  7. Mrissa, is this bppv? Are you doing the exercises?

    DD-B got two pictures of my side this year, which is a little odd.

    I always sit in one place (con sales & volunteers) and talk to people who come to me, but I do have the t-shirts to lure them over.

    No middle ear busting!

  8. Er, hi, Mris!

    Yes, I did like. This is the sort of thinking I fervently believe the world needs more of. “Boys/kids/girls/teens will be [same]” is bad, but so is reactionary, prescriptivist rule-making which may begin with good intent but ends in absurdist theatre, often punishing those it originally purported to protect and/or addressing some tangential matter as if the trappings are the cause. (In its most extreme example, perhaps, the Columbine disaster and the talking heads who pointed at the *attire* of the two perpetrators as something that should have been changed).

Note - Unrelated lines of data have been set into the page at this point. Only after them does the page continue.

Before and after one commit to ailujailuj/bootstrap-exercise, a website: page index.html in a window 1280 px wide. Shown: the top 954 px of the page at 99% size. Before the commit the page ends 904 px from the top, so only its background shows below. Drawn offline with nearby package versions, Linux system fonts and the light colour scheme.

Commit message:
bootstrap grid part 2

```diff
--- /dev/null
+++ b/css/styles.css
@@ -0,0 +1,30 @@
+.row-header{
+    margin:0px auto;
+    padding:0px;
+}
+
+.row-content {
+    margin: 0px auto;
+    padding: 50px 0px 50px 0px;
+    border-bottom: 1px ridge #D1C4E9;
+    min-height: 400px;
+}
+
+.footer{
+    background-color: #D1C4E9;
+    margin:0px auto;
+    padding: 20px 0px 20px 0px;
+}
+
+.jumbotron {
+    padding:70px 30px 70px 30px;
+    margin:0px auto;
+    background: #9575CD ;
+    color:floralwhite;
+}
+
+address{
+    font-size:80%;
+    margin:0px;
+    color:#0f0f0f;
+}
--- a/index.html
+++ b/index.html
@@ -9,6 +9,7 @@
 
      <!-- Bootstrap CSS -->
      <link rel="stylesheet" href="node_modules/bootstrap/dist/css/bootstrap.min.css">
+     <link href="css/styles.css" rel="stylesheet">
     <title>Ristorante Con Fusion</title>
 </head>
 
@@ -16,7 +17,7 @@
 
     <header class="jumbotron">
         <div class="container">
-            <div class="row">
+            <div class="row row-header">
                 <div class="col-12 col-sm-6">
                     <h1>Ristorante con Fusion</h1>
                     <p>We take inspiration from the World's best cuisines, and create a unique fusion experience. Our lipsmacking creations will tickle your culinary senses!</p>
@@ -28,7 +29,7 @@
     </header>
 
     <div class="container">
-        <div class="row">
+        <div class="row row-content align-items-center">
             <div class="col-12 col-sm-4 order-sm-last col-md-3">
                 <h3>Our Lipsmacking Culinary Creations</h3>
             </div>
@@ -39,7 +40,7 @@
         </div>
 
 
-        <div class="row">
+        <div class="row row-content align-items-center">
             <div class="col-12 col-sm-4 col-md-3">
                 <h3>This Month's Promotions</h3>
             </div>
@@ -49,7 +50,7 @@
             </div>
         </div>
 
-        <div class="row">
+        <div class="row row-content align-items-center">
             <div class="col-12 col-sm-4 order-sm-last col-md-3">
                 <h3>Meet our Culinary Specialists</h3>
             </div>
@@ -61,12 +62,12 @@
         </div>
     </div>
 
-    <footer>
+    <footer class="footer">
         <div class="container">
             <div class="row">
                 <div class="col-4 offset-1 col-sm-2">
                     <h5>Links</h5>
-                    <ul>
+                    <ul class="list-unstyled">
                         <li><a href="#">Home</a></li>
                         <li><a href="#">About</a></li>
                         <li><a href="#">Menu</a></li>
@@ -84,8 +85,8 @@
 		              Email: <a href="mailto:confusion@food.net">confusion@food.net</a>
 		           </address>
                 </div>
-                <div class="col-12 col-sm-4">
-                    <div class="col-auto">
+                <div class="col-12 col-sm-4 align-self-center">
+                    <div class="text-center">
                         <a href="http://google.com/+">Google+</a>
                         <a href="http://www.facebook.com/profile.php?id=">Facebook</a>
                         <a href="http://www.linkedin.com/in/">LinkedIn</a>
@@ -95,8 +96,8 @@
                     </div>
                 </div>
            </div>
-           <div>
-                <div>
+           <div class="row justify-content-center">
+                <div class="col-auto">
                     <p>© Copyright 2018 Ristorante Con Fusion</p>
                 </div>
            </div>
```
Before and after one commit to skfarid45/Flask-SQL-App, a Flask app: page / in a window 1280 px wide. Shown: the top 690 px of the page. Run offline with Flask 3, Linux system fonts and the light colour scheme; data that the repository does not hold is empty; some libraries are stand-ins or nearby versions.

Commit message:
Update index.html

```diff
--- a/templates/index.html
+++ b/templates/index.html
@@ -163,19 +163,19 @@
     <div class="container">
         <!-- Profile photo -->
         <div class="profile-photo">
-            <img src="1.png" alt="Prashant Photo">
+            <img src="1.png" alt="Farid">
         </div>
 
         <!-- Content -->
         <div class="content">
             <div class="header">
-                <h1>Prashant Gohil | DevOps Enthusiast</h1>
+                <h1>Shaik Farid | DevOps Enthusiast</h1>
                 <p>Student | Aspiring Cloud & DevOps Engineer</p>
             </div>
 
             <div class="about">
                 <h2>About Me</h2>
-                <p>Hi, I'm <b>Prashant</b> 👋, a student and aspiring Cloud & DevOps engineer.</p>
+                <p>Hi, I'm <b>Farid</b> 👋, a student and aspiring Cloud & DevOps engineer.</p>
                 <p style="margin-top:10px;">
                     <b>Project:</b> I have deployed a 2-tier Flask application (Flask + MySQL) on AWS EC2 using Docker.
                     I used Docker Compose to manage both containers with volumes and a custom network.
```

    Your advice gives space for people to not only be themselves, but also to find perspective and distance from the hideous behavior that ensnares too many.

  9. thank you for pointing me to her writing – especially the only child thing – which you have given me great advice on before. – you seem well adjusted for an only child :) why i have hi hopes for Max!

  10. Marilee, no, alas, not BPPV; that can generally be fixed much faster than this, I hear. It’s damage to the semicircular canals in my left ear from a truly nasty sinus infection awhile ago. So I’m doing clinic PT once a week and home PT three times a day, and it should get better and then stay that way, barring further damage to the ears from future sinus infections or whatever. Basically the PT is trying to train my brain to filter the data that comes in so that it’s giving the right signals again. In the meantime that involves making the dizziness/vertigo much worse.

    Jill, I think too many of the people whose advice is one-size-fit- all want kids to really be about the same “size,” and we really don’t.